He also took issue with a chapter in the report called “Thriving Natural Environments,” saying the natural environment isn’t thriving in Richmond.

“I would rather say it’s in steep decline and if we’re not capturing that in this five-year report, it’s not being captured anywhere else,” Wolfe said.

He called the report “targetless,” adding it doesn’t have ways citizens can get involved or direction for staff to address issues.

Furthermore, he said the “ecological assets” of Richmond, mentioned in the report, are being trumped by the Farming First strategy and residential development.

“There is very little that supports the natural environment in Richmond,” Wolfe said.

Other issues he felt weren’t being addressed in the report included tree loss because of development and Himalayan blackberries – an aggressive invasive species - “taking over everywhere in Richmond.”

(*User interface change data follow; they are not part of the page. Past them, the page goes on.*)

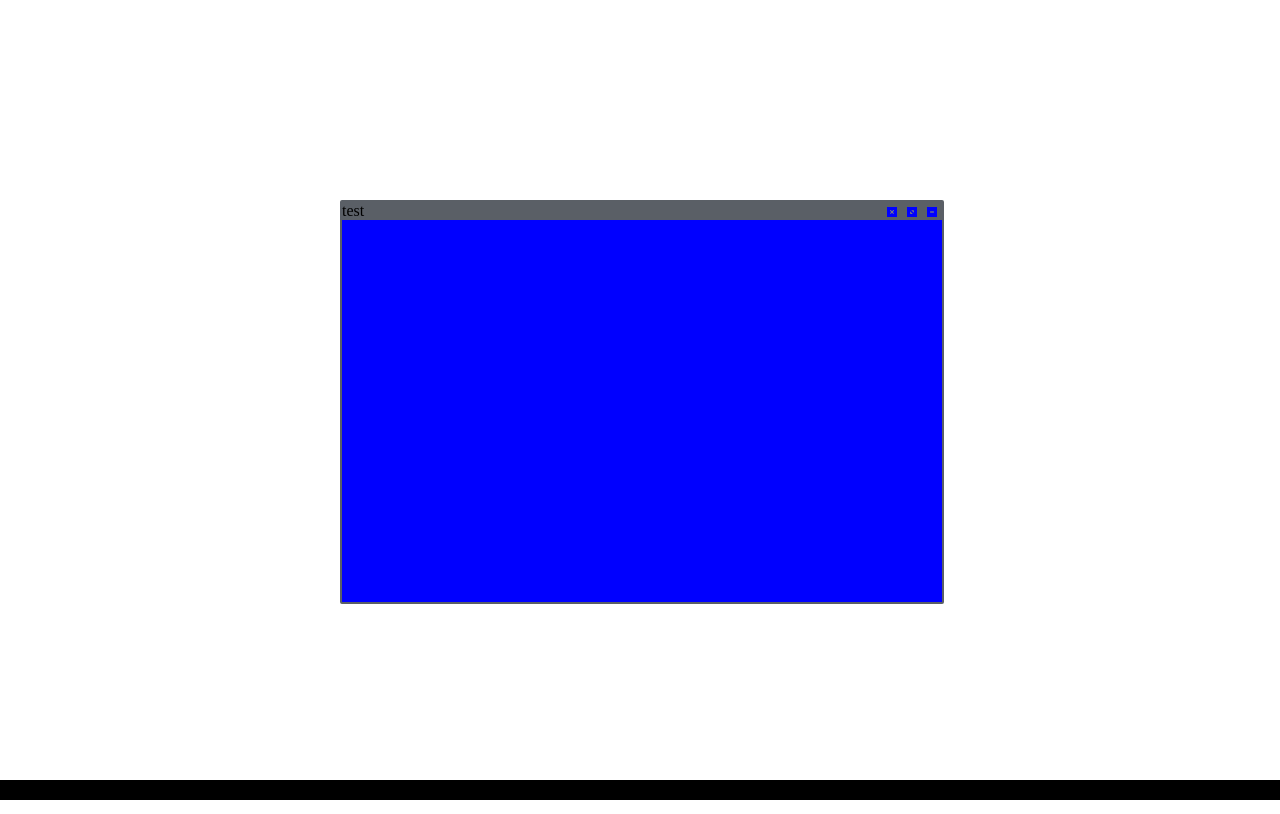
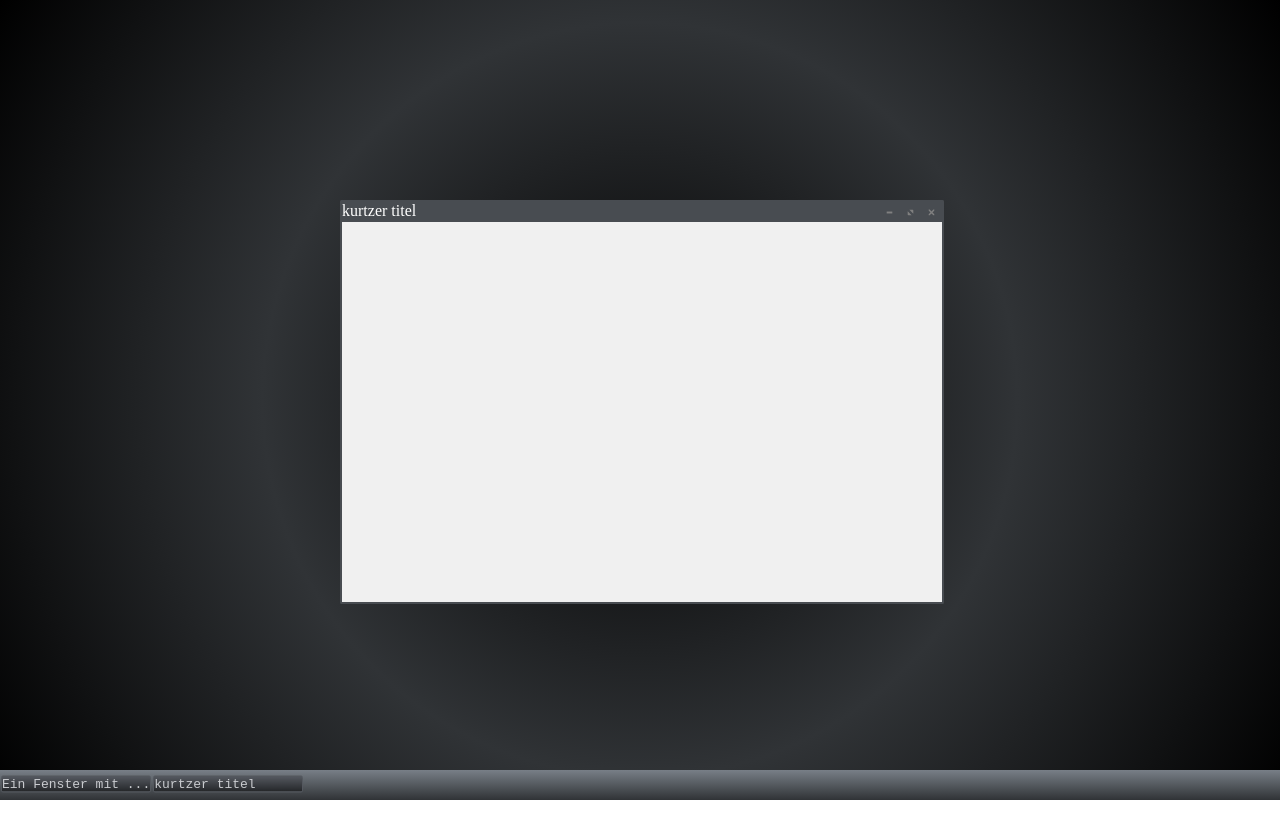
Before and after one commit to Farantir/JSWindowmaneger, a plain HTML site: page index.html in a window 1280 px wide. Drawn offline with Linux system fonts and the light colour scheme.

Commit message:
anfänger der taskleiste implementiert

```diff
--- a/js/core/core_windows.js
+++ b/js/core/core_windows.js
@@ -1,11 +1,48 @@
 function create_taskbar()
 {
 	/*initialisation information*/
-	var taskbar = new _window("",true,0,0,20,0);
+	var taskbar = new _window("",true,0,0,30,0);
 	taskbar.canresize = false;
-	/*l*/
+  taskbar.always_on_top = true;
+  taskbar.visible_in_taskbar = false;
+
 	taskbar.display();
 	taskbar.container.classList.add("window_taskbar");
 	taskbar.container.style.width = "100%";
  	taskbar.container.style.top = "100%";
+
+  var open_windows = document.createElement("div");
+  open_windows.classList.add("taskbar_area_open_windows");
+  taskbar.content.appendChild(open_windows);
+
+  taskbar.container.window_created = function(target)
+  {
+    if(target.window.visible_in_taskbar == true)
+    {
+        var target_window = document.createElement("pre");
+        target_window.classList.add("taskbar_area_open_windows_open_window");
+        var string = target.window.title.substring(0, 15);
+        if(string.length < target.window.title.length) string += " ...";
+        while(0<(19-string.length))  string += " ";
+        target_window.appendChild(document.createTextNode(string))
+        open_windows.appendChild(target_window);
+    }
+  }
+  notify_window_creation.push(taskbar.container);
+
 }
+
+
+function create_desktop()
+{
+	/*initialisation information*/
+	var desktop = new _window("",true,0,0,0,0);
+	desktop.canresize = false;
+  desktop.visible_in_taskbar = false;
+	desktop.display();
+	desktop.container.classList.add("window_desktop");
+	desktop.container.style.width = "100%";
+ 	desktop.container.style.height = "100%";
+  desktop.container.removeEventListener("mousedown",window_click,true);
+  set_window_on_bottom(desktop.container);
+}
--- a/js/core/initialise.js
+++ b/js/core/initialise.js
@@ -6,6 +6,11 @@ style = new default_style();
 window_to_drag = null;
 
 create_taskbar();
+create_desktop();
 
-k = new _window("test");
+k = new _window("Ein Fenster mit einem sehr langen titel");
 k.display();
+
+
+k = new _window("kurtzer titel");
+k.display();
--- a/js/core/windowmaneger.js
+++ b/js/core/windowmaneger.js
@@ -7,9 +7,9 @@ function $(x){return document.getElementById(x)}
 /*Default style*/
 function default_style()
 {
-	this.minimize_button = "icons/default_style/close-icon.svg";
+	this.minimize_button = "icons/default_style/min-icon.svg";
 	this.maximize_button = "icons/default_style/max-icon.svg";
-	this.close_button = "icons/default_style/min-icon.svg";
+	this.close_button = "icons/default_style/close-icon.svg";
 }
 
 /*funcion for creating a new window*/
@@ -31,6 +31,8 @@ function _window(title,borderless,x,y,height,width)
 	this.borderless = borderless;
 	this.buttons =  [close_button(),maximize_button(),minimize_button()];
 	this.canresize = true;
+  this.always_on_top = false
+  this.visible_in_taskbar = true;
 	this.display = function()
 	{
 		/*creating the window*/
@@ -38,7 +40,7 @@ function _window(title,borderless,x,y,height,width)
 		this.container.window = this;
 		this.container.classList.add("window");
 		this.container.can_above = function(target){return true;};
-		if(!this.canresize) this.container.can_above = function(target){return false;};
+		if(this.always_on_top) this.container.can_above = function(target){return false;};
 		if(!this.borderless)
 		{
 			this.container.classList.add("window_border");
@@ -65,7 +67,11 @@ function _window(title,borderless,x,y,height,width)
 		this.container.style.width = this.width + "px";
 
 		this.container.addEventListener("mousedown",window_click,true);
-	}
+    this.container.appendChild(this.content);
+
+    /*tell other windows about your existence*/
+    window_created(this.container);
+  }
 }
 
 /*function to fire if window gets selected*/
@@ -123,8 +129,7 @@ function minimize_button()
 
 function minimize_button_click(e)
 {
-	var to_min = this.parentNode.window.container;
-	to_min.style.display = "none"
+  toggle_min(this.parentNode.window.container)
 	e.stopPropagation();
 }
 
@@ -164,6 +169,13 @@ function close_button_click(e)
 /***********************************************************/
 /*functions for window behaviour control*/
 /*****************************************************************/
+
+/*toggles minimized state*/
+function toggle_min(target)
+{
+  if(target.style.display == "none") target.style.display = "";
+  else target.style.display = "none";
+}
 
 /*toggles fullscrenn mode*/
 function toggle_maximize(target)
@@ -219,7 +231,7 @@ function move_window(e)
 /*(setting a selected oder created window on top)*/
 function set_window_on_top(target)
 {
-	var i = 0;
+	var i = target.parentNode.childNodes.length-1;
 	while(target.parentNode.childNodes[i])
 	{
 		if(target.parentNode.childNodes[i].nodeType == Node.ELEMENT_NODE)
@@ -230,10 +242,27 @@ function set_window_on_top(target)
 			}
 			if(target.parentNode.childNodes[i].can_above(target))
 			{
-				insertBefore(target,target.parentNode.childNodes[i])
+				target.parentNode.insertBefore(target,target.parentNode.childNodes[i].nextSibling)
 				return;
 			}
 		}
-		i++;
+		i--;
 	}
 }
+
+/*Handeling the "to bottom" functionality*/
+/*(setting a window below all other windows)*/
+function set_window_on_bottom(target)
+{
+  target.parentNode.prepend(target);
+}
+
+/**************************************************************************************************/
+/*Functions for Inter Window communication*/
+/******************************************/
+
+notify_window_creation = [];
+function window_created(target)
+{
+  notify_window_creation.forEach((x)=>{x.window_created(target)});
+}
--- a/style/core/core_windows.css
+++ b/style/core/core_windows.css
@@ -1,5 +1,46 @@
+:root {
+  --taskbar_window_border: #54585f;
+  --taskbar_window_border_highlight: #787f87;
+  --taskbar_title_color: #c9cbcf;
+  --taskbar_aktive_title_color: #f1f2f3;
+}
+
 .window_taskbar
 {
-	background-color:black;
+	background: linear-gradient(#787f87, #303336);
 	transform: translate(0%, -100%);
 }
+.window_desktop
+{
+  background: radial-gradient(circle, black, #303336, black);
+}
+
+.taskbar_area_open_windows_open_window
+{
+  float:left;
+  margin-left:1px;
+  margin-right:1px;
+  margin-top: 14px;
+  transform: translate(0%, -50%);
+  border: 1px solid var(--taskbar_window_border);
+  border-radius: 2px;
+	background: linear-gradient(#54585f, #242629);
+  color: var(--taskbar_title_color);
+}
+
+.taskbar_area_open_windows_open_window:hover
+{
+  border: 1px solid var(--taskbar_window_border_highlight);
+}
+
+.taskbar_area_open_windows_open_window.aktive
+{
+  border: 1px solid var(--taskbar_window_border_highlight);
+  background: linear-gradient(#93989f, #484c51);
+  color: var(--taskbar_aktive_title_color);
+}
+
+.taskbar_area_open_windows
+{
+  float:left;
+}
--- a/style/core/windowmaneger.css
+++ b/style/core/windowmaneger.css
@@ -1,5 +1,7 @@
 :root {
   --window_border_color: #484c51;
+  --window_title_color: #ffffff;
+  --window_background_color: #f0f0f0;
 }
 
 body
@@ -23,9 +25,14 @@ body
 
 .window_border
 {
-  border: 2px solid #5a5f66;
+  border: 2px solid var(--window_border_color);
   border-radius: 2px;
-	background-color:blue;
+	background-color: var(--window_background_color);
+}
+
+.window_title_text
+{
+   color: var(--window_title_color);
 }
 
 .window_title_bar div
@@ -35,14 +42,24 @@ body
 
 .window_title_bar
 {
-	background-color:#5a5f66;
+	background-color:var(--window_border_color);
+  border-bottom: 2px solid var(--window_border_color);
 }
 
 .window_button
 {
-	height:10px;
-	width:10px;
-	margin:5px;
-	background-color:blue;
+	height:15px;
+	width:15px;
+	margin:3px;
 	float:right;
 }
+
+.window_button:hover
+{
+	height:15px;
+	width:15px;
+	margin:3px;
+  filter: brightness(200%);
+  border-radius: 50%;
+	float:right;
+}
```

City council was voting on whether to put the report on its website and share highlights with the public. Wolfe was the only one who opposed accepting the report as is.

Coun. Harold Steves, however, said he wanted to pass the report on to his colleagues in Metro Vancouver to show what Richmond is doing in regards to sustainability.

“It’s a good document and I certainly intend to use in my last year I’m involved in the climate-change committee to try and get some of our programs adopted region-wide,” he told council.

In addition to environmental issues like the climate and energy, waste management and agriculture, the 93-page report includes information about what the city has done in regards to topics like a “resilient economy,” inclusiveness and a vibrant community.

In fact, the report outlines many initiatives that don’t necessarily touch on the environment. A new registration system, PerfectMind, is described in the report as “a cloud-based co-tenanted registration and facility booking software platform that delivers new features a minimum of four times per year, in addition to numerous hotfixes.”

While Wolfe put his focus on the natural environment at a recent council meeting, Coun. Chak Au highlighted the increase in farming revenue in Richmond that the report mentions, saying it showed that local farming is expanding.

According to the report, farmgate sales (how much farmers sell) has increased from about $37 million in 2001 to $57 million in 2016.

“It means our farming sector is very vibrant and active and also producing good results,” said Au.

There are 189 active farms in Richmond, according to the report, with berries accounting for 53 per cent of crops. Only 21 per cent of crops are vegetables.

Coun. Carol Day, who was on the same slate as Wolfe in the last municipal election, said she appreciated the report showed successes in Richmond, like reduced water consumption and food being diverted from the landfill, although, she added, more could be done.

“I’m happy we can put this report on the website and let people read it and see what success looks like – and then let’s strive for more,” Day said.